Despite strong family resemblances, American collegiate cultures vary enormously, from the film-school Greenwich Village hipness of NYU to the weekly military dress parade at the all-male Citadel in Charleston or the Ethan Fromish isolation of small colleges in New England. At a time when American higher education is embattled over date rape, multiculturalism, faculty productivity, rising fees and political correctness, you are quick to notice which college newspapers feature ads for the suicide hotline, which for the all-night toga party, which for the lecture on feminist theory or the talk by Minister Farakhan. Some campuses, like Ole Miss in Oxford, Mississippi, and Macalester, in St Paul, Minnesota, are served by bookstore-cafés, which double as literary salons; others inhabit a wasteland of thrift shops and greasy spoons.
Faculty lifestyles and manners vary widely as well. At Queens College, in a polyglot borough of New York, we dined at a noisy Italian bistro on portobello mushrooms and linguine frutti di mare, while at a small Mid-western college the English department chair picked me up for dinner at 4.45, greeted his colleagues in an empty restaurant at five and by 5.30 was briskly scraping the remnants of my half-eaten chicken kebab into a styrofoam box. ‘No point in wasting this,’ he said. ‘I’ll take it home to my wife.’
My all-time favourite academic junket, several years ago, was to Lyndon Johnson’s alma mater, Southwest Texas State University on the Pedernales River in San Marcos. My talk was scheduled for a hot afternoon in early spring, and the auditorium was completely empty when I arrived, but my hosts didn’t have that twitchy look of folks who have paid a bundle for a speaker and don’t see an audience showing up. Sure enough, at five minutes to the hour, the students began to file in like convicts. ‘Ma’am,’ asked a tanned young man in the front row, ‘how long is this here lecture going to last?’
Afterwards, when the students had gone back to basking by the river, I wandered around the arcades of the deserted funfair where I had been lodged. In one empty shed, a fortune-telling chicken spotted my entrance and started to cackle and flap. It didn’t get fed unless a sucker put a quarter in the slot; then the chicken grabbed a card out of the deck with its beak, and a few grains of corn dropped into the cage. I don’t remember my fortune anymore, but on the bottom it said: ‘The management is not responsible for the opinions of this chicken.’

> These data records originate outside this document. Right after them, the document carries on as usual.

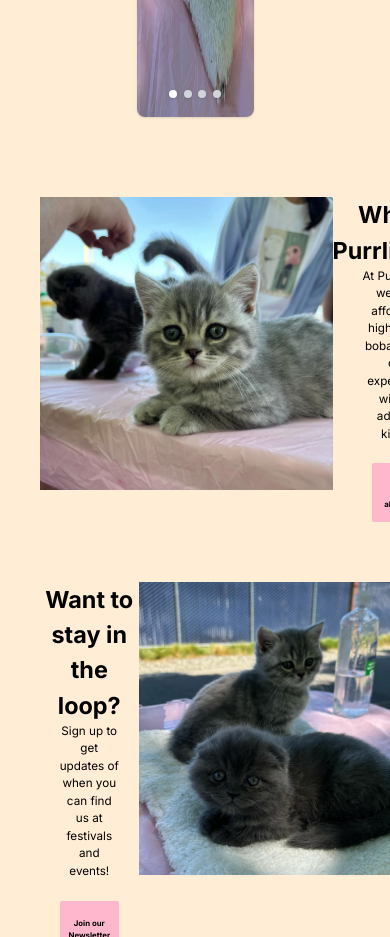
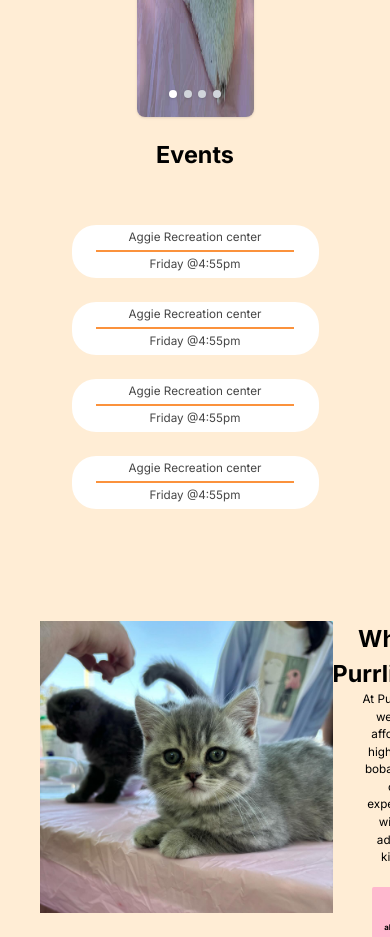
Before and after one commit to devanshkat/purrlicious-boba, a Next.js app in the folder frontend/: page / in a window 390 px wide. Shown: the part 1100-2037 px from the top of the page. Built offline with nearby package versions, Linux system fonts and the light colour scheme; a web font is replaced by a local one.

Commit message:
Implemented Event Component
- Implemented an Event Component
- Made its responsive to different devices

```diff
--- /dev/null
+++ b/frontend/app/components/Events.tsx
@@ -0,0 +1,40 @@
+import React from 'react';
+import Logo from "../../public/Images/PLogo.png";
+
+
+const Events = () => {
+  return (
+    <div className="flex flex-col justify-center items-center text-black">
+        <div className='text-[6vmin] font-bold'>Events</div>
+        <div className='flex flex-col transition-all duration-500 ease-in-out rounded-[1.5em] text-center text-[#454545] p-10 w-[90%]'>
+            <div className='flex flex-col xl:flex-row items-center m-3 h-[full] xl:h-[10vmin] bg-white rounded-[1.5em]'>
+                <div className='p-1 w-full text-[3vmin]'>Aggie Recreation center</div>
+                <div className="border-[0.25vmin] border-orange-400 w-[80%] xl:w-[0vmin] xl:h-[7vmin]"></div>
+                <div className='p-1 w-full text-[3vmin]'>Friday @4:55pm</div>
+            </div>
+
+            <div className='flex flex-col xl:flex-row items-center m-3 h-[full] xl:h-[10vmin] bg-white rounded-[1.5em]'>
+                <div className='p-1 w-full text-[3vmin]'>Aggie Recreation center</div>
+                <div className="border-[0.25vmin] border-orange-400 w-[80%] xl:w-[0vmin] xl:h-[7vmin]"></div>
+                <div className='p-1 w-full text-[3vmin]'>Friday @4:55pm</div>
+            </div>
+
+            <div className='flex flex-col xl:flex-row items-center m-3 h-[full] xl:h-[10vmin] bg-white rounded-[1.5em]'>
+                <div className='p-1 w-full text-[3vmin]'>Aggie Recreation center</div>
+                <div className="border-[0.25vmin] border-orange-400 w-[80%] xl:w-[0vmin] xl:h-[7vmin]"></div>
+                <div className='p-1 w-full text-[3vmin]'>Friday @4:55pm</div>
+            </div>
+
+            <div className='flex flex-col xl:flex-row items-center m-3 h-[full] xl:h-[10vmin] bg-white rounded-[1.5em]'>
+                <div className='p-1 w-full text-[3vmin]'>Aggie Recreation center</div>
+                <div className="border-[0.25vmin] border-orange-400 w-[80%] xl:w-[0vmin] xl:h-[7vmin]"></div>
+                <div className='p-1 w-full text-[3vmin]'>Friday @4:55pm</div>
+            </div>
+
+        </div>
+    </div>
+
+  );
+};
+
+export default Events;
--- a/frontend/app/components/Nav.tsx
+++ b/frontend/app/components/Nav.tsx
@@ -21,7 +21,7 @@ const Nav: React.FC<NavProps> = ({showTitle}) => {
         <img className="rounded-[3.5rem]" src={Logo.src} alt="Logo" width={"110rem"} height={"110rem"}/>
         </Link>
         <div className={`transition-all duration-500 ease-in-out transform ${showTitle ? "opacity-100 scale-100" : "opacity-0 scale-90"}`}>
-          <h1 className="ml-5 font-inknut text-center text-black text-[2.8em] font-bold">Purrlicious Boba</h1>
+          <h1 className="ml-5 font-inknut text-center text-black text-[3vmin] font-bold">Purrlicious Boba</h1>
         </div>
       </div>
 
--- a/frontend/app/page.tsx
+++ b/frontend/app/page.tsx
@@ -8,6 +8,7 @@ import BobaImage from "../public/Images/BobaTea.jpg"
 import Cat1 from "../public/Images/purrlicious_cats_2.png"
 import Cat2 from "../public/Images/purrlicious_cats_1.png"
 import Carosell from "./components/Carosell"
+import Events from "./components/Events"
 import img1 from "../public/Images/Carousel1.png"
 import img2 from "../public/Images/Carousel2.png"
 import img3 from "../public/Images/Carousel3.png"
@@ -72,6 +73,9 @@ export default function Home() {
       <div className="flex justify-center text-center items-center text-black">
         <Carosell data={carosellData}/>
       </div>
+      <div>
+        <Events/>
+      </div>
       <div className="flex flex-col items-center m-10 ">
 
         <TextImage
```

The full text of this diary is only available to subscribers of the London Review of Books.